Policing is still a major part of product licensing, but during the late 1980s, cash-strapped college administrators recognized the potential for profit as America’s ongoing love affair with collegiate sports blossomed. Savvy administrators now know that revenue will soar if their teams appear in the NCAA’s basketball Final Four or win the mythical football “national championship.”
Today’s market leaders move to the top of the sales heap on their athletic prowess. But, increasingly, it takes more than winning seasons to stay on top.
“Kids like the ‘winning team’ aspect, but they also are picking up on licensed apparel as a fashion statement,” Much said. “Yes, you see a lot of Chicago Bulls because they won, but kids also are drawn by the colors and the logo.”
For professional and collegiate teams, bright colors and flashy designs are increasingly important.
College coaches have always pressured administrators for permission to make their mascots more fierce-looking, but college administrators are a “fairly conservative group,” Battle said.
Don’t count on USC’s maroon and gold giving way to silver, black or teal--three of today’s hottest colors.
The established universities will give their loyal alumni the traditional colors and designs, Much said. “But you might see a new line of flashier things for the kids who want to make a fashion statement.”
Some customs remain sacrosanct.
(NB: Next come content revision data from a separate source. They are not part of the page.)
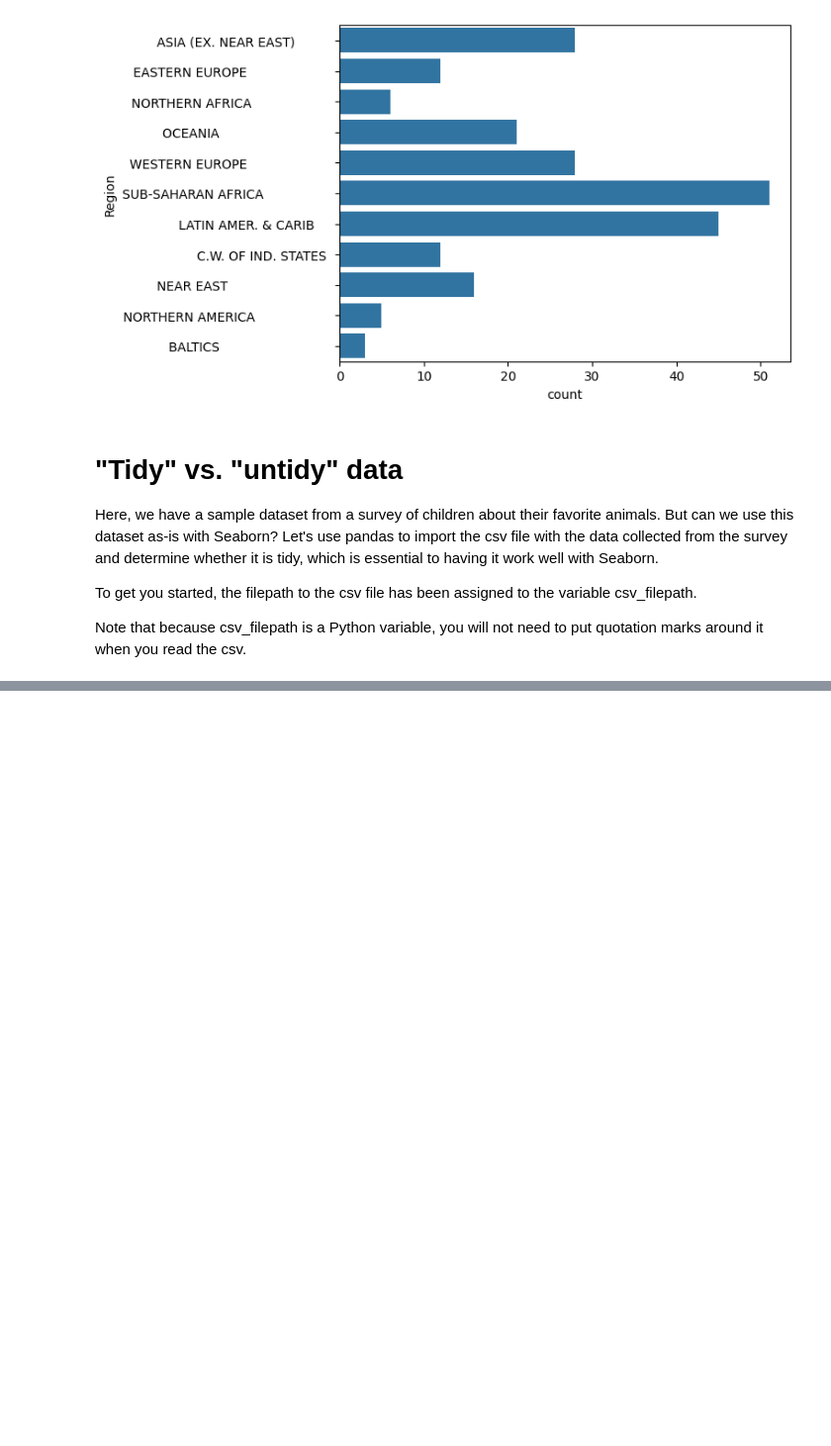
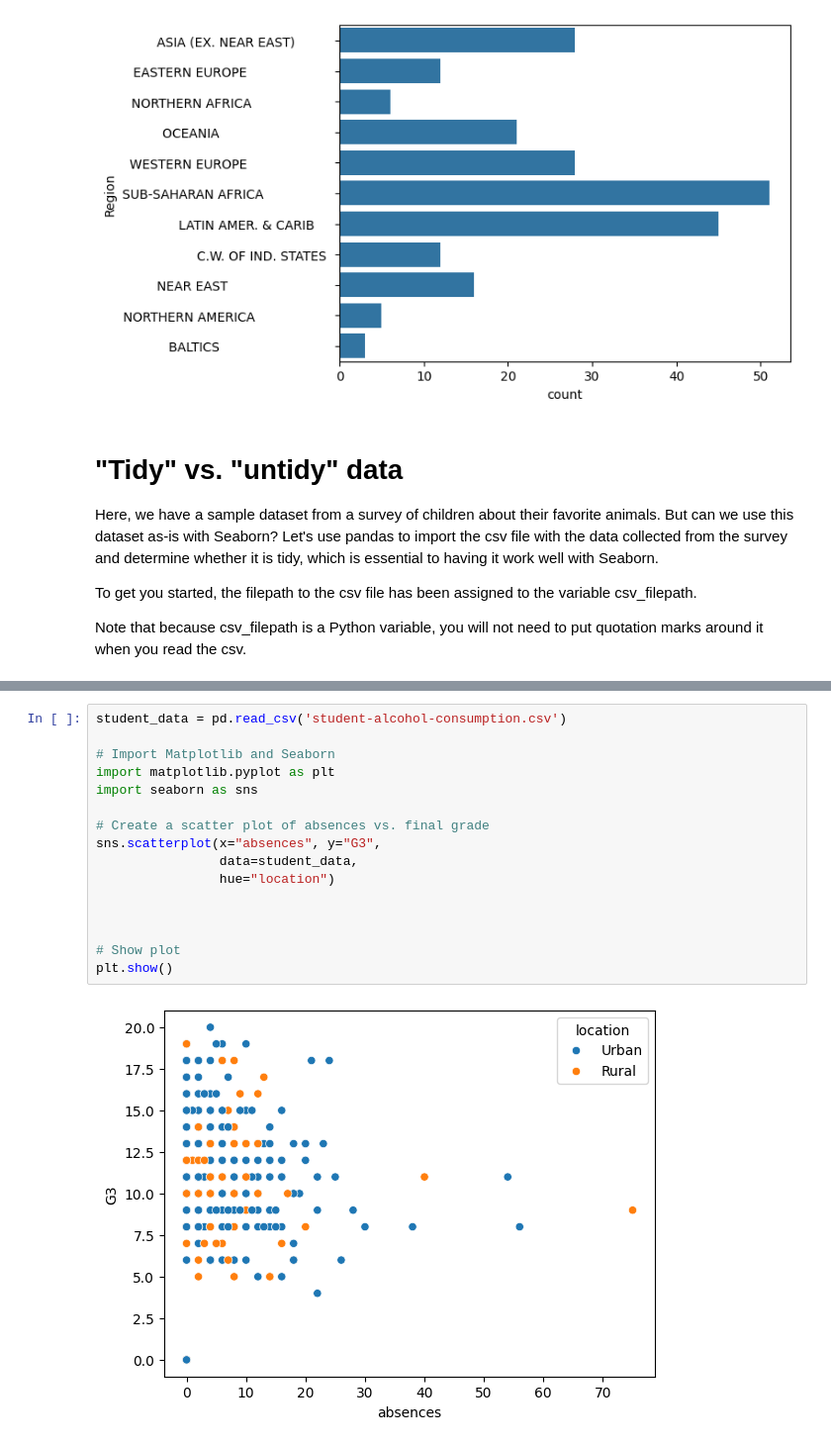
Before and after one commit to sendecka/DataCamp, a Jupyter notebook: DataCamp/09 Introduction to Data Visualization with Seaborn/01_Introduction_to_Seaborn.ipynb, the cells around one changed output, grey strips where cells are left out. Shown: that part at 99% size. Drawn from its saved outputs; the diff is of its cells as text; blank space fills up the shorter version.

```diff
--- a/DataCamp/09 Introduction to Data Visualization with Seaborn/01_Introduction_to_Seaborn.ipynb
+++ b/DataCamp/09 Introduction to Data Visualization with Seaborn/01_Introduction_to_Seaborn.ipynb
@@ -150,0 +168,18 @@ Possible answers:
+# %%
+student_data = pd.read_csv('student-alcohol-consumption.csv')
+
+# Import Matplotlib and Seaborn
+import matplotlib.pyplot as plt
+import seaborn as sns
+
+# Create a scatter plot of absences vs. final grade
+sns.scatterplot(x="absences", y="G3",
+                data=student_data,
+                hue="location")
+
+
+
+# Show plot
+plt.show()
+# %% [output]
+[figure, added]
```
Also changed, not shown: parts of 15 cells of this notebook, 1 other file.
Stanford University last week headed off alumni protests by emphatically stating that the school’s nickname, “Cardinal,” wasn’t being put out to pasture in favor of something more marketable. Confusion erupted after a university official authorized a contest to produce “additional design elements” for use on licensed merchandise, including mugs and T-shirts.
And Battle shudders at the thought of the Volunteers abandoning their bright Tennessee orange and white for black and silver just to bring in more greenbacks. “I could never imagine changing Tennessee orange to anything,” he said. Vols fans would “burn the world down if you did that.”
Revenue from the nationwide sales of officially licensed collegiate attire and memorabilia is expected to reach $2 billion this year. University of Southern California recently opened a temporary boutique at South Coast Plaza’s Crystal Court, hoping to get a head start on holiday demand.
USC GIFT STORE
* Location: Crystal Court, South Coast Plaza * Opened: Saturday * Closes: Dec. 31
Selected Items for Sale * Citizen quartz watch: $285-$295 * Sweat shirt: $50-$75 * Stadium blanket: $50 * Tommy Trojan rocking horse: $96 * USC toilet paper: $6* * USC toilet seat: $25* * Letterman’s jacket (wool and leather): $200 * Child’s cheerleader outfit: $19.95 * Sold out but will be restocked
Source: USC Gift Store; Researched by JANICE L. JONES / Los Angeles Times